The San Diego Tribune
The question of capital punishment continues to hang over the federal prosecution of John T. Earnest, the 21-year-old man charged with opening fire inside a Poway synagogue last year, killing one and wounding three others.
Earnest is already facing the death penalty if found guilty in a parallel prosecution by the state — that trial is set for March — but the U.S. Attorney General is still apparently weighing how to proceed in the federal case.
Federal death penalty cases are rare — so much so that San Diego has never tried one.
Prosecutors and defense attorneys made a presentation to the Department of Justice’s Capital Review Committee via teleconference on Sept. 28 on the possibility of pursuing death. The committee must then make a recommendation to Attorney General William Barr, who will ultimately decide.
During a court hearing Friday, U.S. District Judge Anthony Battaglia raised the possibility of a new White House administration come January and asked how it might affect the pending decision. In that case, a new attorney general would have to familiarize himself or herself with the case, but the process likely wouldn’t be sent back to square one, said Assistant U.S. Attorney Peter Ko.
A decision on the matter will greatly affect the course of the case, as capital cases are more complicated and require extensive investigation. Lawyers must essentially prepare for two trials — a guilt phase and a penalty phase. It is up to a jury to decide whether the ultimate sanction is warranted.
Earnest’s defense team noted in a recent motion that the coronavirus pandemic has hampered “mitigation investigation critical to a meaningful penalty phase in a capital prosecution.”
Until that decision is in hand, setting a trial date remains arbitrary, attorneys on both sides argued.
Still, Battaglia urged the attorneys to make as much progress as possible in the meantime, and he set a schedule for attorneys to begin to argue certain motions in the case.
“There are victims out there who deserve to see some progress made,” Battaglia said.
Earnest is charged with 113 counts in the case. He has pleaded not guilty.

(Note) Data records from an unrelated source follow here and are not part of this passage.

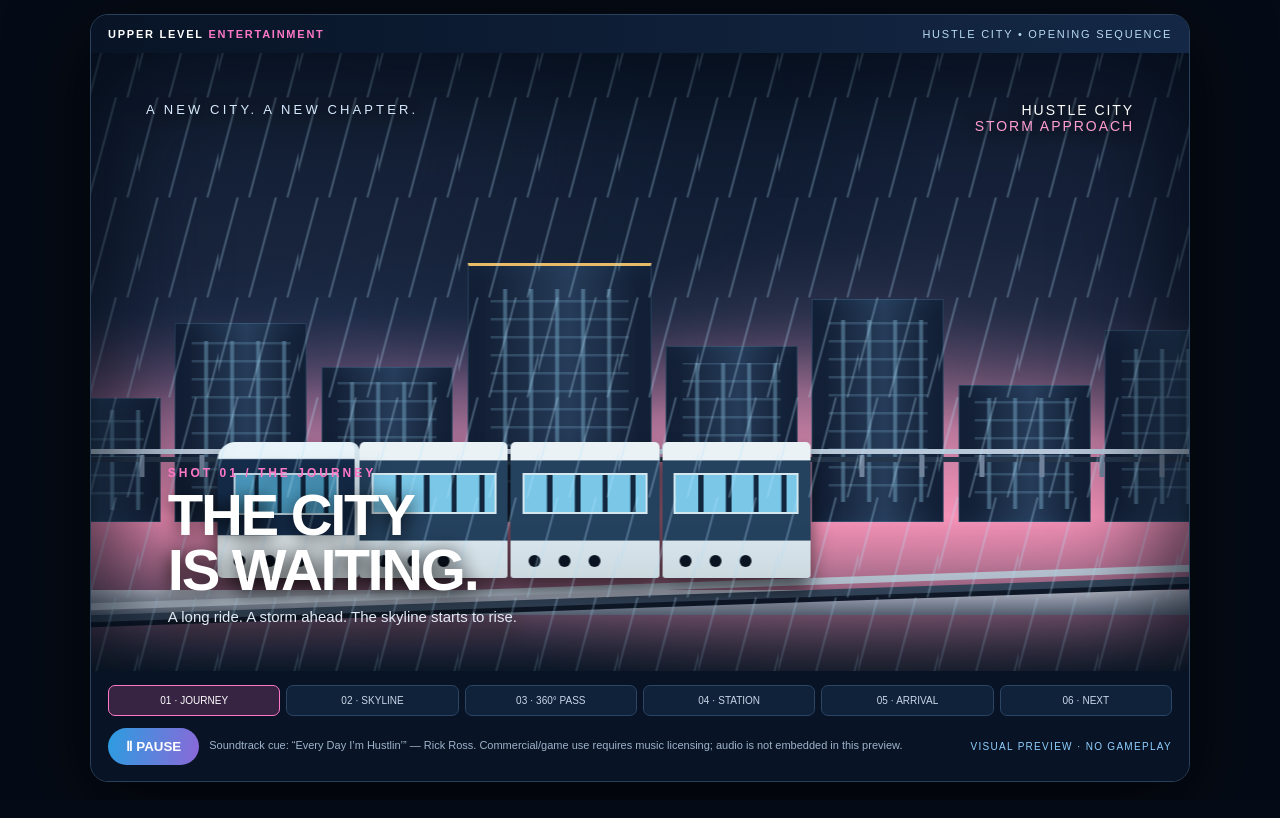
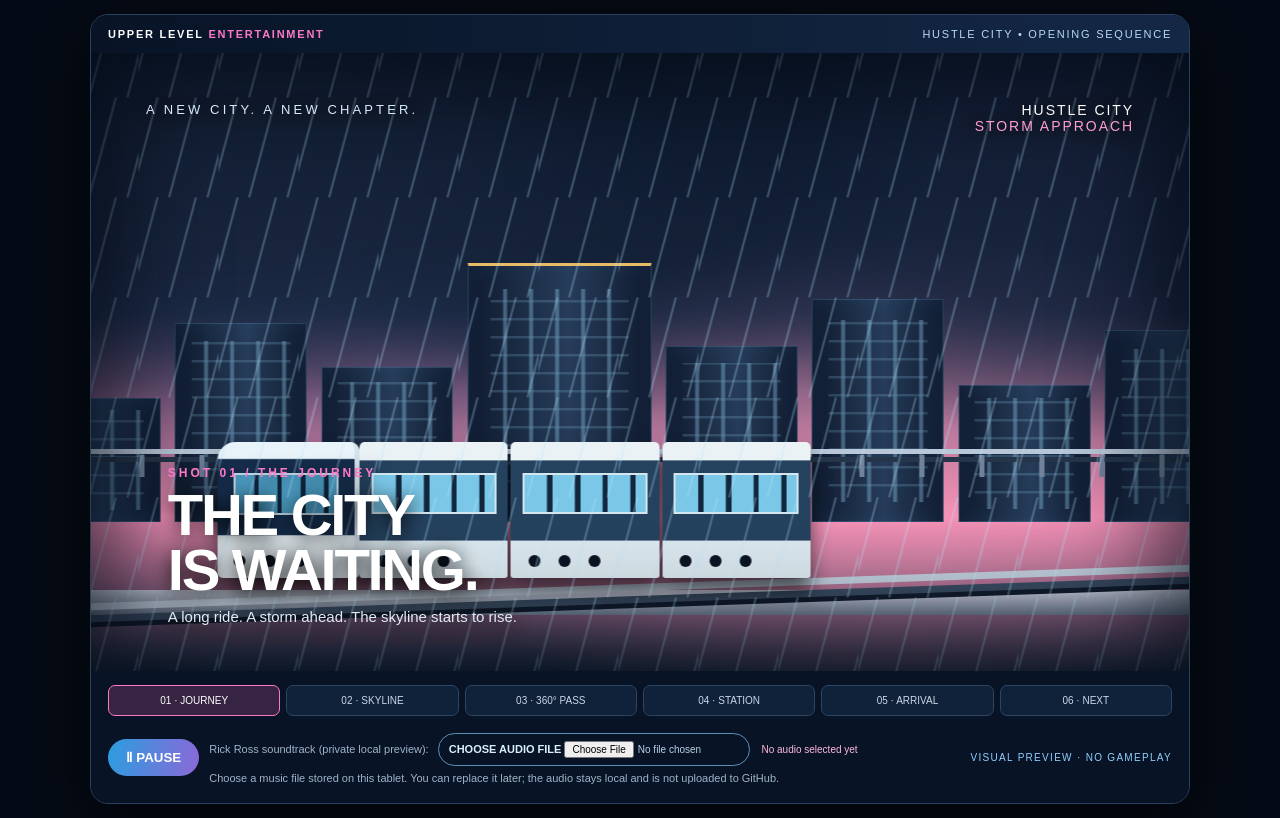
Before and after one commit to FrankMazerati/Hustle-City, a plain HTML site: page previews/tonight-arrival/index.html in a window 1280 px wide. Both pictures are taken after a click on the button "▶ PLAY SEQUENCE". Drawn offline with Linux system fonts and the light colour scheme.

Commit message:
Add local soundtrack picker to arrival cinematic preview

```diff
--- a/previews/tonight-arrival/index.html
+++ b/previews/tonight-arrival/index.html
@@ -38,7 +38,7 @@ body{display:grid;place-items:center;padding:14px}
 .caption p{font-size:clamp(10px,1.5vw,15px);margin:0;color:#e1eaf4;line-height:1.4}
 .controls{padding:14px 17px 16px;background:#081426}
 .timeline{display:flex;gap:6px;margin-bottom:12px}.shot{flex:1;border:1px solid #2b4562;background:#10213a;color:#c9d9e9;padding:9px 4px;border-radius:7px;font-size:10px;cursor:pointer}.shot.active{border-color:var(--pink);color:#fff;background:#372342}
-.actions{display:flex;align-items:center;gap:10px;flex-wrap:wrap}.play{background:linear-gradient(100deg,#2b9de0,#8b68d8);border:0;color:#fff;padding:11px 18px;border-radius:30px;font-weight:800;cursor:pointer}.note{font-size:11px;color:#9fb3c9;line-height:1.45}.status{margin-left:auto;color:#8fcfff;font-size:10px;letter-spacing:.13em}
+.actions{display:flex;align-items:center;gap:10px;flex-wrap:wrap}.audio-pick{display:inline-block;margin:5px 6px;padding:7px 10px;border:1px solid #5d8eb5;border-radius:20px;color:#d9efff;cursor:pointer;font-weight:bold}.audio-pick input{max-width:175px;color:#b9d2e8;font-size:10px}#audioName{color:#ffb8dc;font-size:10px;margin-left:5px}#soundtrack{display:none}.play{background:linear-gradient(100deg,#2b9de0,#8b68d8);border:0;color:#fff;padding:11px 18px;border-radius:30px;font-weight:800;cursor:pointer}.note{font-size:11px;color:#9fb3c9;line-height:1.45}.status{margin-left:auto;color:#8fcfff;font-size:10px;letter-spacing:.13em}
 @keyframes rain{to{background-position:-80px 100px}}@keyframes cloud{to{transform:translateX(8%)}}@keyframes citypan{0%,100%{transform:translateX(0)}50%{transform:translateX(-4%)}}@keyframes trainin{0%,10%{transform:translateX(-35%)}50%,72%{transform:translateX(40%)}100%{transform:translateX(115%)}}
 @keyframes lightning{0%,7%,9%,53%,55%,100%{opacity:0}8%,54%{opacity:.45}}
 @media(max-width:560px){body{padding:0}.shell{border-radius:0;border-left:0;border-right:0}.stage{aspect-ratio:4/3}.timeline{display:grid;grid-template-columns:repeat(3,1fr)}.shot{font-size:9px;padding:8px 2px}.caption{max-width:83%}.train{width:75%;height:18%}.status{margin-left:0}}
@@ -60,7 +60,7 @@ body{display:grid;place-items:center;padding:14px}
 <nav class="timeline" aria-label="Cinematic shots">
 <button class="shot active" data-shot="0">01 · JOURNEY</button><button class="shot" data-shot="1">02 · SKYLINE</button><button class="shot" data-shot="2">03 · 360° PASS</button><button class="shot" data-shot="3">04 · STATION</button><button class="shot" data-shot="4">05 · ARRIVAL</button><button class="shot" data-shot="5">06 · NEXT</button>
 </nav>
-<div class="actions"><button class="play" id="play">▶ PLAY SEQUENCE</button><div class="note">Soundtrack cue: “Every Day I’m Hustlin’” — Rick Ross. Commercial/game use requires music licensing; audio is not embedded in this preview.</div><div class="status" id="status">VISUAL PREVIEW · NO GAMEPLAY</div></div>
+<div class="actions"><button class="play" id="play">▶ PLAY SEQUENCE</button><div class="note">Rick Ross soundtrack (private local preview): <label class="audio-pick">CHOOSE AUDIO FILE <input id="musicFile" type="file" accept="audio/*"></label><span id="audioName">No audio selected yet</span><audio id="soundtrack" preload="none"></audio><br>Choose a music file stored on this tablet. You can replace it later; the audio stays local and is not uploaded to GitHub.</div><div class="status" id="status">VISUAL PREVIEW · NO GAMEPLAY</div></div>
 </section>
 </main>
 <script>
@@ -73,10 +73,15 @@ const shots=[
 ["SHOT 06 / THE STORY BEGINS","FRANK MASERATI<br>HAS ARRIVED.","Next: Frank and his companion step into the crowded station, then make their way toward Bella Rose at the exit."]
 ];
 let current=0,timer=null;
+const soundtrack=document.getElementById("soundtrack");
+const musicFile=document.getElementById("musicFile");
+const audioName=document.getElementById("audioName");
+let localAudioUrl=null;
+musicFile.addEventListener("change",()=>{const file=musicFile.files&&musicFile.files[0];if(!file)return;if(localAudioUrl)URL.revokeObjectURL(localAudioUrl);localAudioUrl=URL.createObjectURL(file);soundtrack.src=localAudioUrl;soundtrack.load();audioName.textContent="Selected: "+file.name;});
 const buttons=[...document.querySelectorAll(".shot")];
 function show(i){current=i;document.getElementById("eyebrow").textContent=shots[i][0];document.getElementById("headline").innerHTML=shots[i][1];document.getElementById("subline").textContent=shots[i][2];buttons.forEach((b,n)=>b.classList.toggle("active",n===i));document.getElementById("status").textContent="SHOT "+String(i+1).padStart(2,"0")+" / 06 · VISUAL PREVIEW";}
 buttons.forEach(b=>b.addEventListener("click",()=>{stop();show(Number(b.dataset.shot));}));
-function stop(){if(timer)clearInterval(timer);timer=null;document.getElementById("play").textContent="▶ PLAY SEQUENCE";}
-document.getElementById("play").addEventListener("click",()=>{if(timer){stop();return;}if(current===5)show(0);document.getElementById("play").textContent="Ⅱ PAUSE";timer=setInterval(()=>{if(current>=5){stop();return;}show(current+1);},4200);});
+function stop(){if(timer)clearInterval(timer);timer=null;soundtrack.pause();document.getElementById("play").textContent="▶ PLAY SEQUENCE";}
+document.getElementById("play").addEventListener("click",()=>{if(timer){stop();return;}if(current===5)show(0);if(soundtrack.src){soundtrack.currentTime=0;soundtrack.play().catch(()=>{audioName.textContent="Tap play again to start audio";});}document.getElementById("play").textContent="Ⅱ PAUSE";timer=setInterval(()=>{if(current>=5){stop();return;}show(current+1);},4200);});
 </script>
 </body></html>
```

There were 54 people inside the Chabad of Poway the morning of April 27, 2019, when the shooting occurred, and the indictment counts each as a victim on charges of a hate crime and obstruction of free exercise of religious beliefs using a dangerous weapon resulting in death, bodily injury and attempts to kill.
Earnest is also charged with four counts of discharging a firearm during a crime of violence.
Lori Gilbert-Kaye, 60, was killed in the attack. Rabbi Yisroel Goldstein was shot in both hands, causing him to lose an index finger, while Noya Dahan, 8, and uncle Almog Peretz, 34, were wounded.
An additional charge — damage to a religious property using fire — relates to an arson at Dar-ul-Arquam mosque in Escondido a month prior.
Earnest, who lived in Rancho Penasquitos and attended California State University, San Marcos, was arrested shortly after the shooting after calling 911 and surrendering in a nearby parking lot, according to court records. A screed filled with racist and anti-Semitic statements attributed to him was posted just before the shooting in the online messaging platform 8chan, which is known for hosting extremists.
Defense attorneys Ellis “Trip” Johnston III and Patrick Burke indicated that they plan to challenge the constitutionality of the hate-crimes charges.
Earnest recently had a change in his defense team, as attorneys with Federal Defenders of San Diego had to recuse themselves in July for unknown reasons. The attorneys said in a filing that the conflict was not one that could be waived by Earnest and that details were protected by attorney-client privilege.